Return every line from the records below with the string "clap".

• • • • • • •

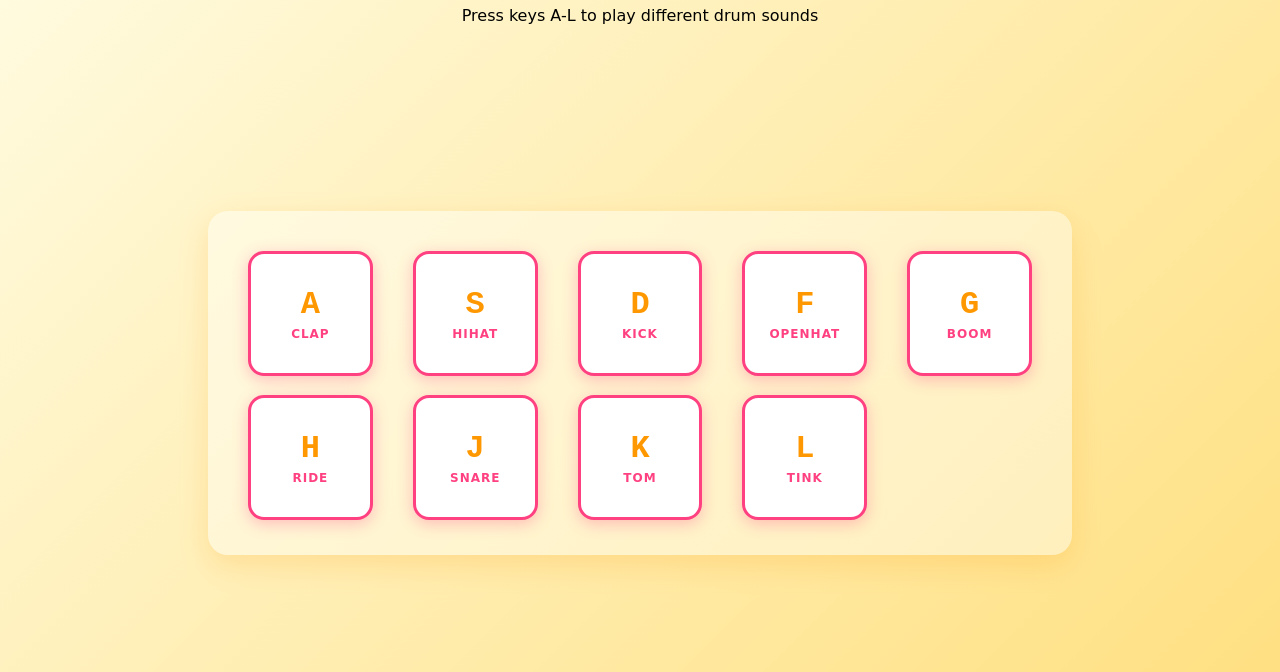
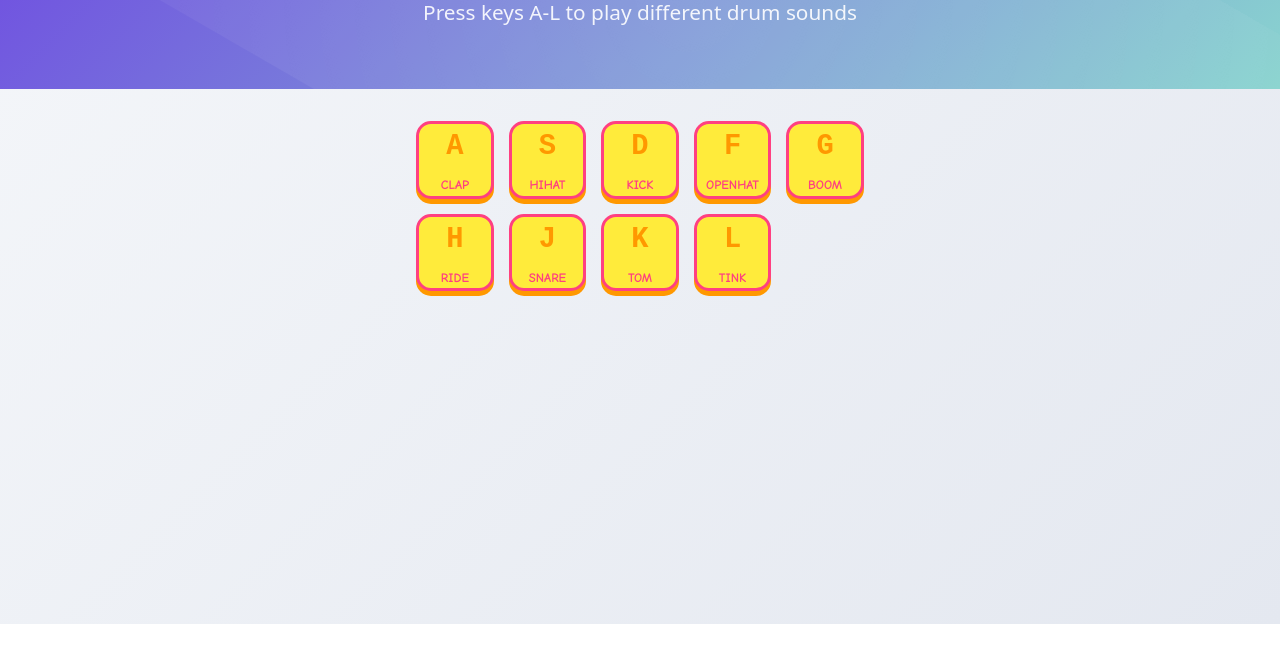
Before and after one commit to najoaa/javascript, a plain HTML site: page project-4/index.html in a window 1280 px wide. Shown: the part 176-848 px from the top of the page. After the commit the page ends 800 px from the top, so only its background shows below. Drawn offline with Linux system fonts and the light colour scheme.

Commit message:
keyboard problem solved for project 4

```diff
--- a/project-4/index.html
+++ b/project-4/index.html
@@ -2,56 +2,60 @@
 <html lang="en">
 <head>
   <meta charset="UTF-8">
-  <title>JS Drum Kit</title>
+  <meta name="viewport" content="width=device-width, initial-scale=1.0">
+  <title>Happy Drum Kit</title>
   <link rel="stylesheet" href="style.css">
-  <link rel="icon" href="https://fav.farm/🔥" />
-  <link href="https://fonts.googleapis.com/css2?family=Orbitron:wght@500;700&display=swap" rel="stylesheet">
+  <link href="https://fonts.googleapis.com/css2?family=Comic+Neue:wght@400;700&display=swap" rel="stylesheet">
+
 </head>
 <body>
+  <header class="app-header">
+    <h1>🎵 Happy Drum Kit 🎵</h1>
+    <p class="keyboard-instruction">Press keys A-L to play different drum sounds</p>
+    <p class="tap-instruction">Tap the pads to play sounds!</p>
+  </header>
 
-  <header class="app-header">
-    <h1>Virtual Drum Kit</h1>
-    <p>Press keys A-L to play different drum sounds</p>
-  </header>
-  <div class="keys">
-    <div data-key="65" class="key">
+  <main class="drum-kit">
+    <div class="drum-pads">
+      <div class="drum-pad" data-key="65">
         <kbd>A</kbd>
-      <span class="sound">clap</span>
+        <span class="sound-label">clap</span>
       </div>
-    <div data-key="83" class="key">
+      <div class="drum-pad" data-key="83">
         <kbd>S</kbd>
-      <span class="sound">hihat</span>
+        <span class="sound-label">hihat</span>
       </div>
-    <div data-key="68" class="key">
+      <div class="drum-pad" data-key="68">
         <kbd>D</kbd>
-      <span class="sound">kick</span>
+        <span class="sound-label">kick</span>
       </div>
-    <div data-key="70" class="key">
+      <div class="drum-pad" data-key="70">
         <kbd>F</kbd>
-      <span class="sound">openhat</span>
+        <span class="sound-label">openhat</span>
       </div>
-    <div data-key="71" class="key">
+      <div class="drum-pad" data-key="71">
         <kbd>G</kbd>
-      <span class="sound">boom</span>
+        <span class="sound-label">boom</span>
       </div>
-    <div data-key="72" class="key">
+      <div class="drum-pad" data-key="72">
         <kbd>H</kbd>
-      <span class="sound">ride</span>
+        <span class="sound-label">ride</span>
       </div>
-    <div data-key="74" class="key">
+      <div class="drum-pad" data-key="74">
         <kbd>J</kbd>
-      <span class="sound">snare</span>
+        <span class="sound-label">snare</span>
       </div>
-    <div data-key="75" class="key">
+      <div class="drum-pad" data-key="75">
         <kbd>K</kbd>
-      <span class="sound">tom</span>
+        <span class="sound-label">tom</span>
       </div>
-    <div data-key="76" class="key">
+      <div class="drum-pad" data-key="76">
         <kbd>L</kbd>
-      <span class="sound">tink</span>
+        <span class="sound-label">tink</span>
       </div>
     </div>
 
+    <!-- Audio elements -->
     <audio data-key="65" src="sounds/clap.wav"></audio>
     <audio data-key="83" src="sounds/hihat.wav"></audio>
     <audio data-key="68" src="sounds/kick.wav"></audio>
@@ -61,9 +65,8 @@
     <audio data-key="74" src="sounds/snare.wav"></audio>
     <audio data-key="75" src="sounds/tom.wav"></audio>
     <audio data-key="76" src="sounds/tink.wav"></audio>
+  </main>
 
   <script src="script.js"></script>
-
-
 </body>
 </html>
--- a/project-4/script.js
+++ b/project-4/script.js
@@ -1,16 +1,25 @@
-window.addEventListener('keydown', function (e) {
-    const audio = document.querySelector(`audio[data-key="${e.keyCode}"]`);
-    const key = document.querySelector(`.key[data-key="${e.keyCode}"]`);
-    if (!audio) return;
-    audio.currentTime = 0; // Rewind to the start so you can hit it repeatedly
-    audio.play();
-    key.classList.add('playing');
-});
+// Play sound function
+function playSound(e) {
+  const keyCode = e instanceof KeyboardEvent ? e.keyCode : parseInt(e.currentTarget.getAttribute('data-key'));
+  const audio = document.querySelector(`audio[data-key="${keyCode}"]`);
+  const pad = document.querySelector(`.drum-pad[data-key="${keyCode}"]`);
 
-function removeTransition(e) {
-    if (e.propertyName !== 'transform') return; // <-- fixed here
-    this.classList.remove('playing');
+  if (!audio) return;
+
+  audio.currentTime = 0;
+  audio.play();
+
+  if (pad) {
+    pad.classList.add('active');
+    setTimeout(() => pad.classList.remove('active'), 100);
+  }
 }
 
-const keys = document.querySelectorAll('.key');
-keys.forEach(key => key.addEventListener('transitionend', removeTransition));
+// Keyboard support
+window.addEventListener('keydown', playSound);
+
+// Mobile touch support
+document.querySelectorAll('.drum-pad').forEach(pad => {
+  pad.addEventListener('click', playSound);
+  pad.addEventListener('touchstart', playSound);
+});
--- a/project-4/style.css
+++ b/project-4/style.css
@@ -1,156 +1,140 @@
-:root {
-  --happy-yellow: #ffeb3b;
-  --happy-orange: #ff9800;
-  --happy-pink: #ff4081;
-  --happy-bg: #fff8e1;
-  --transition: all 0.25s cubic-bezier(0.175, 0.885, 0.32, 1.275);
+/* Modern Reset */
+*, *::before, *::after {
+  margin: 0;
+  padding: 0;
+  box-sizing: border-box;
+}
+
+html {
+  scroll-behavior: smooth;
 }
 
 body {
+  font-family: 'Poppins', system-ui, -apple-system, sans-serif;
+  background: linear-gradient(135deg, #f5f7fa 0%, #e4e8f0 100%);
+  color: #1a1a1a;
   min-height: 100vh;
-  background: linear-gradient(135deg, #fffde7, #ffe082);
-  display: grid;
-  place-items: center;
-  font-family: 'Comic Neue', cursive, sans-serif;
-  padding: 1rem;
-}
-
-.keys {
-  display: grid;
-  grid-template-columns: repeat(5, minmax(80px, 1fr));
-  grid-auto-rows: minmax(80px, 120px);
-  gap: 1.5rem; /* Increased gap */
-  width: min(100%, 800px);
-  padding: 2rem; /* Increased padding */
-  background: rgba(255, 255, 255, 0.4);
-  border-radius: 20px;
-  box-shadow: 0 10px 30px rgba(255, 152, 0, 0.2);
-  margin: 1rem;
-  padding-bottom: 3rem; /* Explicit bottom padding */
-}
-.key {
   display: flex;
   flex-direction: column;
   align-items: center;
-  justify-content: center;
-  background: white;
-  border: 3px solid var(--happy-pink);
-  border-radius: 16px;
-  box-shadow: 0 4px 15px rgba(255, 64, 129, 0.3);
-  color: #333;
-  transition: var(--transition);
-  cursor: pointer;
-  user-select: none;
+  line-height: 1.6;
+}
+
+/* Header Styling */
+header {
+  width: 100%;
+  text-align: center;
+  padding: 80px 20px 60px;
+  background: linear-gradient(135deg, #6e45e2 0%, #89d4cf 100%);
+  color: white;
   position: relative;
   overflow: hidden;
-  aspect-ratio: 1;
-  min-width: 0;
-  margin: 0.5rem; /* Added margin for extra spacing */
 }
 
-.key.playing kbd,
-.key.playing .sound {
-  color: white;
-}
-
-.key::before {
+header::before {
   content: '';
   position: absolute;
   top: -50%;
   left: -50%;
   width: 200%;
   height: 200%;
-  background: linear-gradient(
-    to bottom right,
-    transparent 45%,
-    rgba(255, 235, 59, 0.3) 50%,
-    transparent 55%
-  );
-  transform: rotate(45deg);
-  transition: var(--transition);
-  opacity: 0;
-}
-
-.key:hover {
-  background: var(--happy-yellow);
-  transform: translateY(-5px) scale(1.03);
-  box-shadow: 0 8px 25px rgba(255, 64, 129, 0.4);
-}
-
-.key:hover::before {
-  opacity: 1;
-  animation: shine 1.5s infinite;
-}
-
-.key.playing {
-  transform: scale(0.95) rotate(3deg);
-  background: var(--happy-orange);
-  box-shadow:
-    0 0 20px var(--happy-pink),
-    0 0 30px var(--happy-yellow);
-  border-color: var(--happy-yellow);
+  background: radial-gradient(circle, rgba(255,255,255,0.1) 0%, rgba(255,255,255,0) 70%);
+  transform: rotate(30deg);
+  animation: shine 8s infinite linear;
 }
 
 @keyframes shine {
-  0% { transform: rotate(45deg) translate(-30%, -30%); }
-  100% { transform: rotate(45deg) translate(30%, 30%); }
+  0% { transform: rotate(30deg) translate(-10%, -10%); }
+  100% { transform: rotate(30deg) translate(10%, 10%); }
 }
 
-kbd {
-  font-size: clamp(1.5rem, 3vw, 2rem);
-  font-weight: 700;
-  color: var(--happy-orange);
-  margin-bottom: 0.25rem;
-  z-index: 1;
+header h1 {
+  font-size: 3rem;
+  margin-bottom: 15px;
+  font-weight: 800;
+  text-shadow: 0 2px 10px rgba(0,0,0,0.2);
 }
 
-.sound {
-  font-size: clamp(0.6rem, 1.5vw, 0.75rem);
-  letter-spacing: 1px;
-  color: var(--happy-pink);
-  text-transform: uppercase;
-  font-weight: bold;
-  z-index: 1;
+header p {
+  font-size: 1.3rem;
+  opacity: 0.9;
+  max-width: 700px;
+  margin: 0 auto;
 }
 
-/* Responsive Breakpoints */
-@media (max-width: 900px) {
-  .keys {
-    grid-template-columns: repeat(4, 1fr);
-    gap: 1.25rem;
-    padding: 1.5rem;
-    padding-bottom: 2.5rem;
+/* Instructions */
+.keyboard-instruction {
+  display: none;
+}
+
+.tap-instruction {
+  display: block;
+  color: #ff9800;
+  margin-bottom: 1rem;
+}
+
+/* Drum Pads Grid */
+.drum-pads {
+  display: grid;
+  grid-template-columns: repeat(3, 1fr);
+  gap: 15px;
+  margin: 2rem 0;
+  width: 90%;
+  max-width: 600px;
+}
+
+/* Individual Drum Pad */
+.drum-pad {
+  width: 100%;
+  aspect-ratio: 1;
+  background: #ffeb3b;
+  border: 3px solid #ff4081;
+  border-radius: 15px;
+  display: flex;
+  flex-direction: column;
+  align-items: center;
+  justify-content: center;
+  font-family: 'Comic Neue', cursive;
+  font-weight: bold;
+  color: #ff9800;
+  box-shadow: 0 5px 0 #ff9800;
+  transition: all 0.1s ease;
+  cursor: pointer;
+  user-select: none;
+}
+
+/* Active Drum Pad */
+.drum-pad.active {
+  transform: translateY(5px);
+  box-shadow: 0 0px 0 #ff9800;
+  background: #ff9800;
+  color: white;
+}
+
+/* Drum Pad Labels */
+.drum-pad kbd {
+  font-size: 1.8rem;
+  margin-bottom: 5px;
+}
+
+.drum-pad .sound-label {
+  font-size: 0.8rem;
+  text-transform: uppercase;
+  color: #ff4081;
+}
+
+/* Desktop Styles */
+@media (min-width: 768px) {
+  .drum-pads {
+    grid-template-columns: repeat(5, 1fr);
+    max-width: 800px;
+  }
+
+  .keyboard-instruction {
+    display: block;
+  }
+
+  .tap-instruction {
+    display: none;
   }
 }
-
-@media (max-width: 768px) {
-  .keys {
-    grid-template-columns: repeat(3, 1fr);
-    gap: 1rem;
-    padding: 1.25rem;
-    padding-bottom: 2rem;
-  }
-}
-
-@media (max-width: 480px) {
-  .keys {
-    grid-template-columns: repeat(2, 1fr);
-    gap: 1rem;
-    padding: 1rem;
-    padding-bottom: 1.5rem;
-  }
-
-  .key {
-    margin: 0.25rem;
-  }
-}
-
-@media (max-width: 360px) {
-  .keys {
-    grid-template-columns: 1fr;
-    max-width: 250px;
-    gap: 0.75rem;
-    padding: 1rem;
-    padding-bottom: 1.5rem;
-  }
-}
```
Also changed, not shown: style.css (line endings or trailing spaces). Lines whose indentation alone changed are shown as unchanged.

• • • • • • •

Response:
-      <span class="sound">clap</span>
+        <span class="sound-label">clap</span>
     <audio data-key="65" src="sounds/clap.wav"></audio>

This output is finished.